First, I skimmed through the names and discovered only these which I had highlighted using Hypothes.is and then scraping them from the margins with the Hypothes.is extension called “Fetch”:
Deaths in 2021 – Wikipedia
– Ed Armbrister, 72, Bahamian baseball player (Cincinnati Reds), complications from diabetes.
– Timur Faizutdinov, 19, Russian ice hockey player (HC Dinamo Saint Petersburg), hit by puck.
– Yaphet Kotto, 81, American actor (Live and Let Die, Alien, Homicide: Life on the Street).
– Ehrling Wahlgren [sv], 74, Swedish weightlifter and reality television contestant (Expediton Robinson).
– Marvelous Marvin Hagler, 66, American Hall of Fame boxer, undisputed middleweight champion (1980–1987).

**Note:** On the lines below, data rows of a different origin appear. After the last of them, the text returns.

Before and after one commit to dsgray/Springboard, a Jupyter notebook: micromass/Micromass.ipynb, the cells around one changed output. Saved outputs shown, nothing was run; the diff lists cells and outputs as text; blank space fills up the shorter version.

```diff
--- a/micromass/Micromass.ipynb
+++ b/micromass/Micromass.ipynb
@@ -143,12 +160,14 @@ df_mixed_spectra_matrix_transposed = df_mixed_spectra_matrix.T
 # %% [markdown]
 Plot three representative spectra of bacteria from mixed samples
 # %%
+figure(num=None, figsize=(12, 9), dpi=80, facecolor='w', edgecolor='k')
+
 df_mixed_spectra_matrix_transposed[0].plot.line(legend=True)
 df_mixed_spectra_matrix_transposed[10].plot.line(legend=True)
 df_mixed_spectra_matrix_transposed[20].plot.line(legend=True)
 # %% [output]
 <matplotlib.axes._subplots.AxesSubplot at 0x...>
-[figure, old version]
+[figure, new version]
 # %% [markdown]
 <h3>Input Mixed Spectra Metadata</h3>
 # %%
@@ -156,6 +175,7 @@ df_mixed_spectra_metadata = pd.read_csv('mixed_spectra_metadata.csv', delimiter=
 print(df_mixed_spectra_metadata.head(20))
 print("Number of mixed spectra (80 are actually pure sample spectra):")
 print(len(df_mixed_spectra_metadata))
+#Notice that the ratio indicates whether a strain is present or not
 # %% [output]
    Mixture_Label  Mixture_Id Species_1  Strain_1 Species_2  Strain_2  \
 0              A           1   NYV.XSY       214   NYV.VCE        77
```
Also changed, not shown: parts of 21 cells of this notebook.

– Boston Harbor, 27, American Thoroughbred racehorse.
– Roger Mudd, 93, American broadcast journalist (Meet the Press, NBC Nightly News), complications from kidney failure.

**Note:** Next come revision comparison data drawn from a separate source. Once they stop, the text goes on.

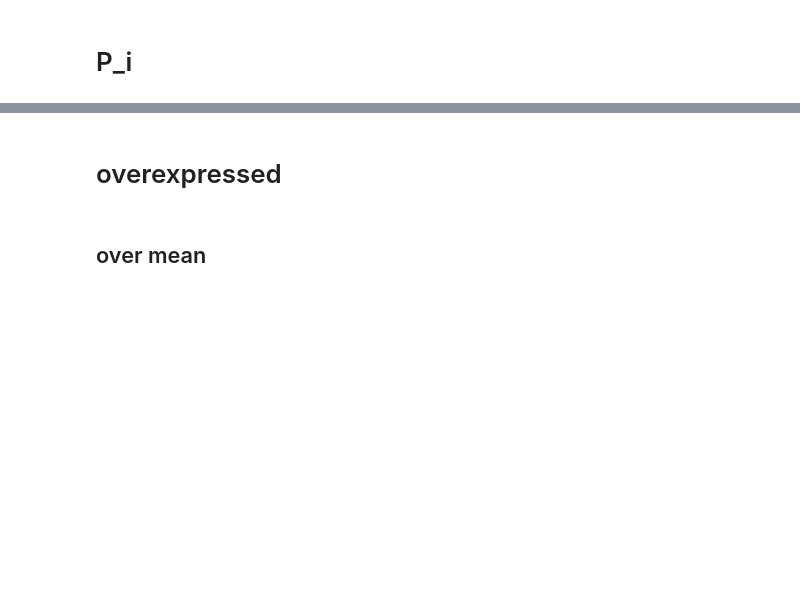
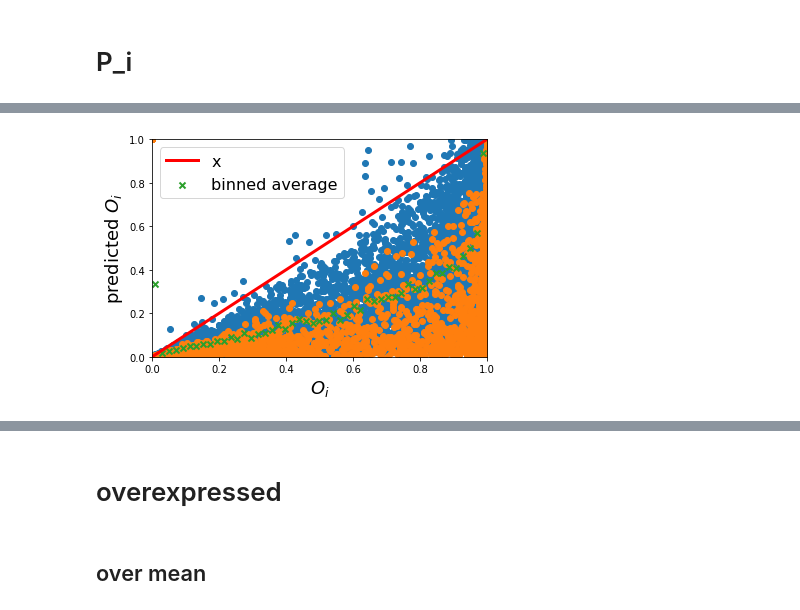
Before and after one commit to fvalle1/master_thesis, a Jupyter notebook: Table_Analyzer.ipynb, the cells around one changed output, grey strips where cells are left out. Drawn from its saved outputs; the diff is of its cells as text; code cells hidden in the pictures; blank space fills up the shorter version.

```diff
--- a/Table_Analyzer.ipynb
+++ b/Table_Analyzer.ipynb
@@ -317,6 +396,7 @@ fig.savefig("meanDiff_binned_sampling.png")
 # %% [markdown]
 # P_i
 # %%
-query_g = df_mv[df_mv['mean']>1e4].index.values
+#query_g = df_mv[df_mv['mean']>1e-4].index.values
+query_g = df_mv.index.values
 # %%
 len(query_g)
@@ -359,17 +460,20 @@ pred_o = 1 - 1./nfiles*np.nansum(np.power((1+N.values.reshape(3634,1)*b.reshape(
 # %%
 fig = plt.figure()
 plt.scatter(o, pred_o)
+plt.scatter(o_null, pred_o)
 x = np.linspace(0,1)
 bin_avg, bin_edges, _ = stats.binned_statistic(o, pred_o, statistic='mean', bins=x)
 plt.scatter((bin_edges[1:]+bin_edges[:-1])/2,bin_avg, marker='x', lw=2, label='binned average')
 plt.plot(x,x,label='x', lw=3,c='red')
 plt.xlabel('$O_i$',fontsize=18)
 plt.ylabel('predicted $O_i$',fontsize=18)
 plt.xlim(0,1)
 plt.ylim(0,1)
 plt.legend(fontsize=16)
 plt.show()
 fig.savefig("o_predictedO.png")
+# %% [output]
+[figure, added]
 # %%
 frak_k = []
 for sample in df.columns[:100]:
```
Also changed, not shown: parts of 29 cells of this notebook, 10 other files.
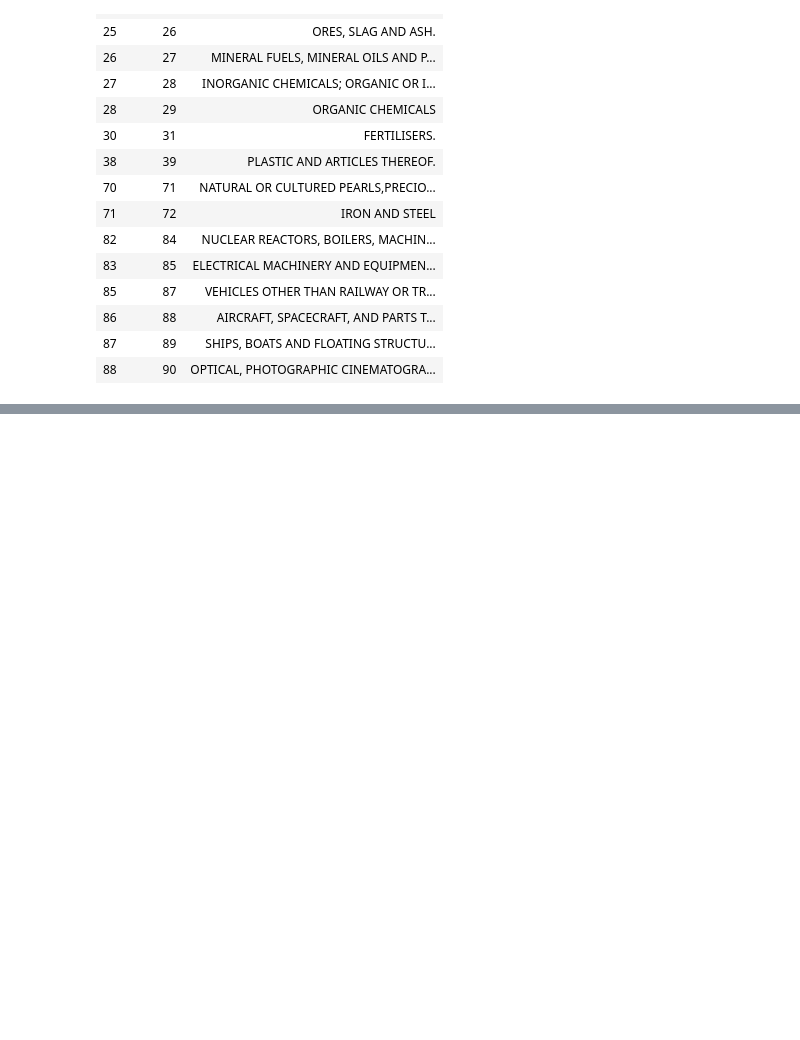
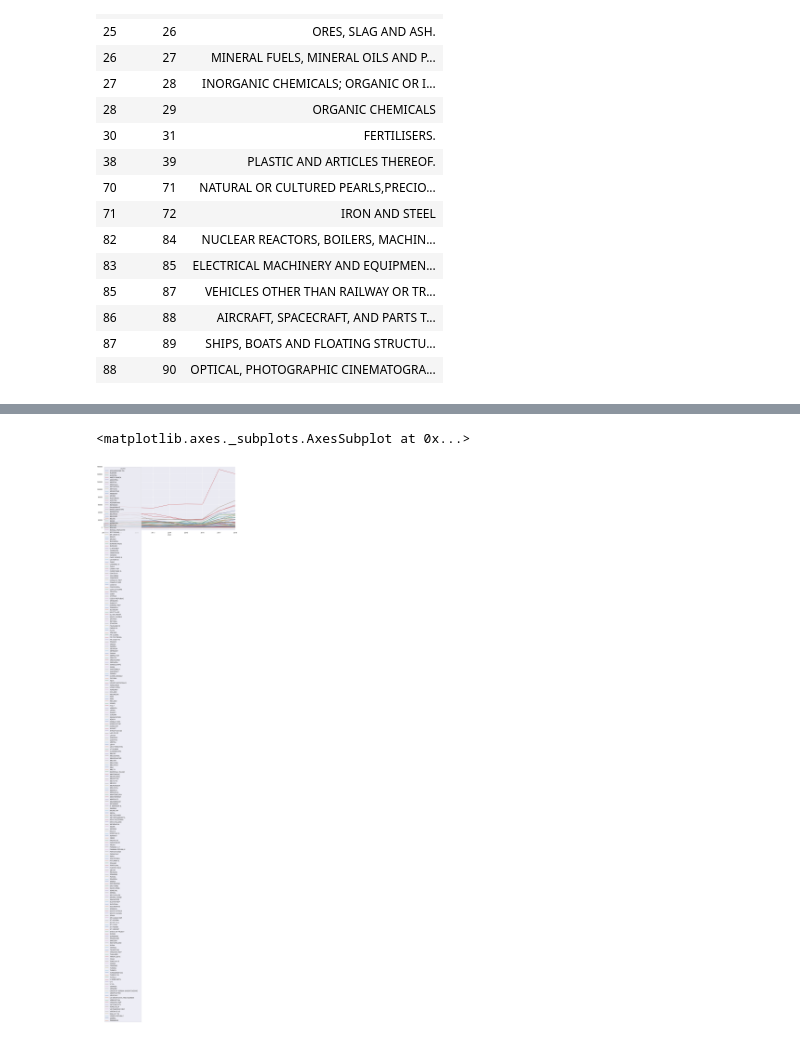
Before and after one commit to ForkedRepositories/Indian-Trade-Data-Analysis-and-Forecasting, a Jupyter notebook: Notebooks/data_analysis.ipynb, the cells around one changed output, grey strips where cells are left out. Drawn from its saved outputs; the diff is of its cells as text; code cells hidden in the pictures; blank space fills up the shorter version.

```diff
--- a/Notebooks/data_analysis.ipynb
+++ b/Notebooks/data_analysis.ipynb
@@ -424,0 +438,5 @@ SyntaxError: unexpected EOF while parsing (<ipython-input-48-6ef1880f5eb6>, line
+# %%
+df.groupby(['year','country']).sum().unstack()['value'].plot(figsize = (16,8))
+# %% [output]
+<matplotlib.axes._subplots.AxesSubplot at 0x...>
+[figure, added]
```
Also changed, not shown: parts of 8 cells of this notebook, 54 other files.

Then I scribbled down these questions that arose in my head:
How many people die planetwide every year?
How many were judged worthy of notice in Wikipedia’s “Deaths in 2021:March”?
What does this say about our values as a culture?
What does this say about my values?
Why did I pay attention to ones above? (Some were familiar to me, others were just bizarre like death by hockey puck.)
How many from COVID 19?
Finally, I began to wonder why I paid attention to some things in the original skim that I did and not to others like this one. I don’t understand how I missed it. Such an amazing book and life.
– Norton Juster, 91, American author (The Phantom Tollbooth, The Dot and the Line, The Hello, Goodbye Window), complications from a stroke.
Why don’t we published half-baked stuff more often as a way of sharing the raw, uncooked quotidien realities we all experience every day. Not every set of observations and curiosities needs to become a finished artifact, does it? No. It can stay raw if you like. Hell, it’s on a blog so who is ever going to see it. Maybe my student might like to see that noting the meta is actually a good thing, a fun path.